Foldit, a protein-folding GWAP that I reviewed earlier in the year is making big waves on the Internet today. News outlets were abuzz today with headlines touting Foldit players’ achievements in cracking a long-standing AIDS research puzzle. It took just three weeks for ‘gamers’ to decipher the structure of a key retrovirus protein, called a protease - something that has stumped AIDS researchers for over a decade
"The protein, called a protease, plays a critical role in how some viruses, including HIV, multiply. Intensive research has been underway to find AIDS drugs that can deactivate proteases, but scientists were hampered by their inability to crack the enzyme’s structure."
The discovery is helping to identify targets within the molecular structure for antiretroviral drugs to block the enzyme, and gives researchers a new perspective on drug design.

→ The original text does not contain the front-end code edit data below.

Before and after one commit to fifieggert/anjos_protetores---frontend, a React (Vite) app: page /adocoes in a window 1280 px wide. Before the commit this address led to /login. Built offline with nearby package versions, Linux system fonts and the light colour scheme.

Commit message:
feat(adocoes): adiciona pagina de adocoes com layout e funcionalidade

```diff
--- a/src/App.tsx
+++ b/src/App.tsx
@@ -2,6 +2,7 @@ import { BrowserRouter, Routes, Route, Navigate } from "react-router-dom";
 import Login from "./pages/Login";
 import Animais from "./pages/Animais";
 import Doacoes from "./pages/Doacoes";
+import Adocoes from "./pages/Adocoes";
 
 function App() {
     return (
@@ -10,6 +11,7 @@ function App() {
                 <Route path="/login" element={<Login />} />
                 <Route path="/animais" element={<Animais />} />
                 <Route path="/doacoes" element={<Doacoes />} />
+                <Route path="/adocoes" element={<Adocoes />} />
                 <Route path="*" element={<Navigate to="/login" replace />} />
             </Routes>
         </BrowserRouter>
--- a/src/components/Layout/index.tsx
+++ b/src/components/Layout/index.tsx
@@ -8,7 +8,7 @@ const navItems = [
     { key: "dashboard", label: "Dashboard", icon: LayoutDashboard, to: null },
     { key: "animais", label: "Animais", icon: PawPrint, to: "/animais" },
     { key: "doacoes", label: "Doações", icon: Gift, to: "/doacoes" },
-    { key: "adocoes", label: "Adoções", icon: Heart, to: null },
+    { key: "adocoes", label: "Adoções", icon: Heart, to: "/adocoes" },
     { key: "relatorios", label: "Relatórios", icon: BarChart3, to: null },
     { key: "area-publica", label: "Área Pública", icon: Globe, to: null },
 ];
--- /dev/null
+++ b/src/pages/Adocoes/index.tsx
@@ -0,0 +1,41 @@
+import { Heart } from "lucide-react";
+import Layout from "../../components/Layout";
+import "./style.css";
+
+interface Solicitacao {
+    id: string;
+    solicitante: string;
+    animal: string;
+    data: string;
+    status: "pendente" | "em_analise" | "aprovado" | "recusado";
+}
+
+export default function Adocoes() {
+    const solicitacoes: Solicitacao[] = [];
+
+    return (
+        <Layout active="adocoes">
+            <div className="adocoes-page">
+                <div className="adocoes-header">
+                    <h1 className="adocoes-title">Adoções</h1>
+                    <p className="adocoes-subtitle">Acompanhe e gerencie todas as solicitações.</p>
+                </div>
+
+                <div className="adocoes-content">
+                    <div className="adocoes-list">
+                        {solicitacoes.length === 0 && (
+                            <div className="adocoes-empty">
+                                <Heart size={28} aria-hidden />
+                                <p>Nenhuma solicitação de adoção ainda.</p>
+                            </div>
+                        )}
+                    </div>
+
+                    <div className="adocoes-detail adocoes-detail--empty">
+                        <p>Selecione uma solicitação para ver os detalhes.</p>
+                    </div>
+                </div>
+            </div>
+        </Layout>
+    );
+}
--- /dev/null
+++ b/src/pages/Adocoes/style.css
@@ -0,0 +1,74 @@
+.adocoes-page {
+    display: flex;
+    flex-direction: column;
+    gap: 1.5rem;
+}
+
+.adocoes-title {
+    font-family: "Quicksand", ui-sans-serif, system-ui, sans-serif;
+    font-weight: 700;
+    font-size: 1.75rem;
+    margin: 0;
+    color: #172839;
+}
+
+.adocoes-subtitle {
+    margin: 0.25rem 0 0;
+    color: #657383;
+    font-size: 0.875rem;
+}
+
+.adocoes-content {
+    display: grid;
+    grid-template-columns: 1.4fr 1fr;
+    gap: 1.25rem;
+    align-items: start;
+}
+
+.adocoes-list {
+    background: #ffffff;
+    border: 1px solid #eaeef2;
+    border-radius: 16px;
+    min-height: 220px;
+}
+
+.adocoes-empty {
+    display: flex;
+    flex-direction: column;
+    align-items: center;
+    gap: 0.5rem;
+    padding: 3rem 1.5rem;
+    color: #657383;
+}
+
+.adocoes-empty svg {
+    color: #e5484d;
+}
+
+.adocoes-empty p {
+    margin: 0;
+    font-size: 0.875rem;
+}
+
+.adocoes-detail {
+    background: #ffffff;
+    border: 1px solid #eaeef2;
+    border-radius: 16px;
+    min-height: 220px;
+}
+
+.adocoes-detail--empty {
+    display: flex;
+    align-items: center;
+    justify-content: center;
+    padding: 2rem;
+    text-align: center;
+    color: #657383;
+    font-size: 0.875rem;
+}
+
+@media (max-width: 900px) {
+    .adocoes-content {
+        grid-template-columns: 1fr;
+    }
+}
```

The efforts of Foldit players and the research implications of their discovery are published in Nature Structural & Molecular Biology: Crystal structure of a monomeric retroviral protease solved by protein folding game player [http://www.cs.washington.edu/homes/zoran/NSMBfoldit-2011.pdf]